Your task -
Working from the listing below, pick each line containing the word "numerology" and copy it.

* * * * *

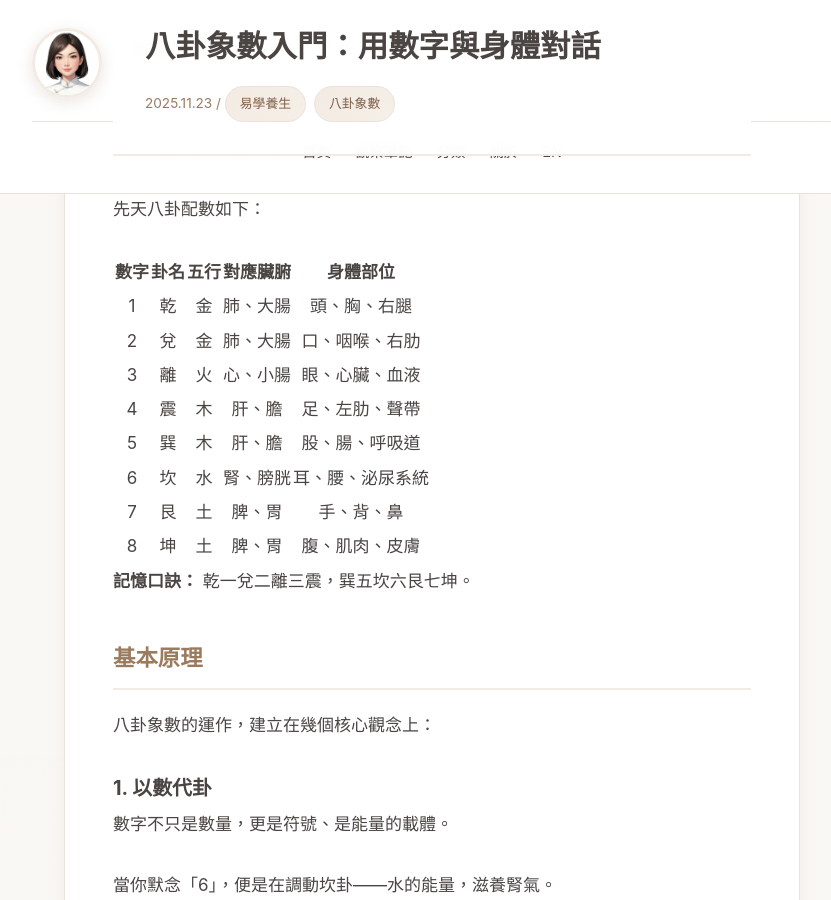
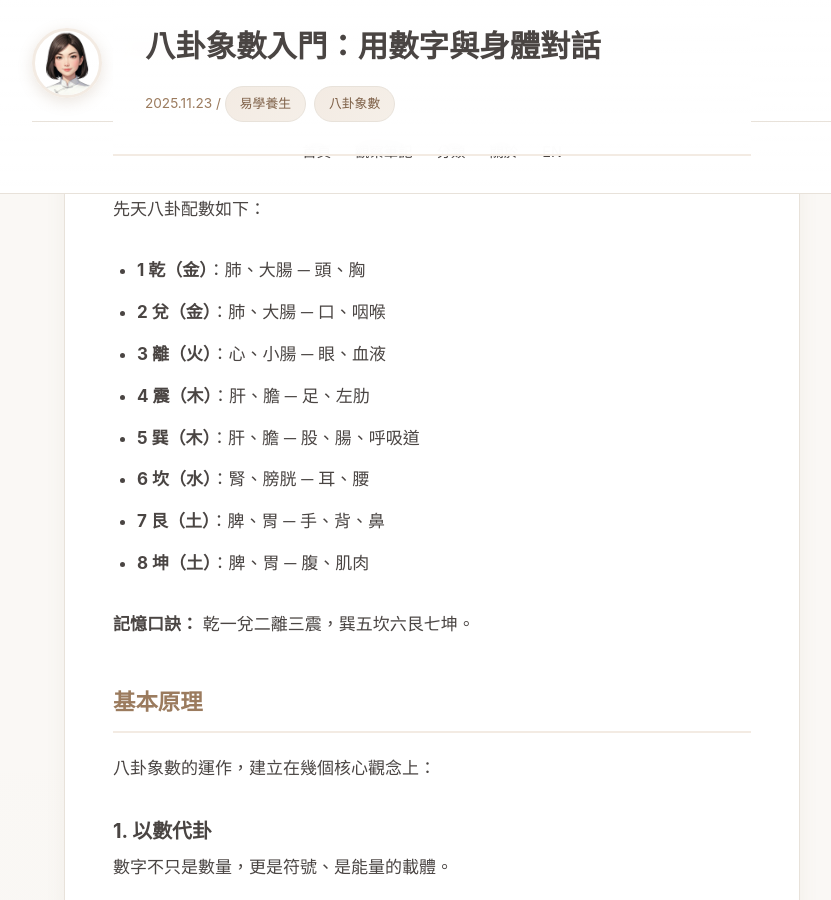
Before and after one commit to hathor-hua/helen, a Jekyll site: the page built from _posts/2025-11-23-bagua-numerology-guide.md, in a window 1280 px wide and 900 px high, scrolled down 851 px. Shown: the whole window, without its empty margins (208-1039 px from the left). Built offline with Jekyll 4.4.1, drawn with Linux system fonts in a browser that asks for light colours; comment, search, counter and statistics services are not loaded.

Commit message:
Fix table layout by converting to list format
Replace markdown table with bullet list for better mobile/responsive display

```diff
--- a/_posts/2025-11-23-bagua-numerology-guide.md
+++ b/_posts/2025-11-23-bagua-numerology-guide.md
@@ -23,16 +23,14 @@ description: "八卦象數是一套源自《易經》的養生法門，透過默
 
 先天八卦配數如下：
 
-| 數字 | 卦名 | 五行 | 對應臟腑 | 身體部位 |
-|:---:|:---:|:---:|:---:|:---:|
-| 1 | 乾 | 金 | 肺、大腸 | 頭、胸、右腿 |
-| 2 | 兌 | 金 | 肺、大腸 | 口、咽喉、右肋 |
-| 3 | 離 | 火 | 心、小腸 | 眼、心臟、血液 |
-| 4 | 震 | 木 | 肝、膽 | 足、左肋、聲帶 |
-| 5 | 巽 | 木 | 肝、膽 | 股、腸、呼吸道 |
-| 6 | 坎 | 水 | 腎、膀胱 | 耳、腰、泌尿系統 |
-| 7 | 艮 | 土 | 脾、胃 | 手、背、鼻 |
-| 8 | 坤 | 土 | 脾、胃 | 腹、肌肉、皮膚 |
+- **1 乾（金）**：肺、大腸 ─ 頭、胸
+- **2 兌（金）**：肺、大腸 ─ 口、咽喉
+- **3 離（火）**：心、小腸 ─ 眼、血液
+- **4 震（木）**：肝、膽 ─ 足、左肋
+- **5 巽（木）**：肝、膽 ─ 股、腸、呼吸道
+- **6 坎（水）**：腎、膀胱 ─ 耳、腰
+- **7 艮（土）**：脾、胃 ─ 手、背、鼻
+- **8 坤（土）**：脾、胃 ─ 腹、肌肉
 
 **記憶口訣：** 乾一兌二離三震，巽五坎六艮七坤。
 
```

* * * * *

Expected answer -
Before and after one commit to hathor-hua/helen, a Jekyll site: the page built from _posts/2025-11-23-bagua-numerology-guide.md, in a window 1280 px wide and 900 px high, scrolled down 851 px. Shown: the whole window, without its empty margins (208-1039 px from the left). Built offline with Jekyll 4.4.1, drawn with Linux system fonts in a browser that asks for light colours; comment, search, counter and statistics services are not loaded.
--- a/_posts/2025-11-23-bagua-numerology-guide.md
+++ b/_posts/2025-11-23-bagua-numerology-guide.md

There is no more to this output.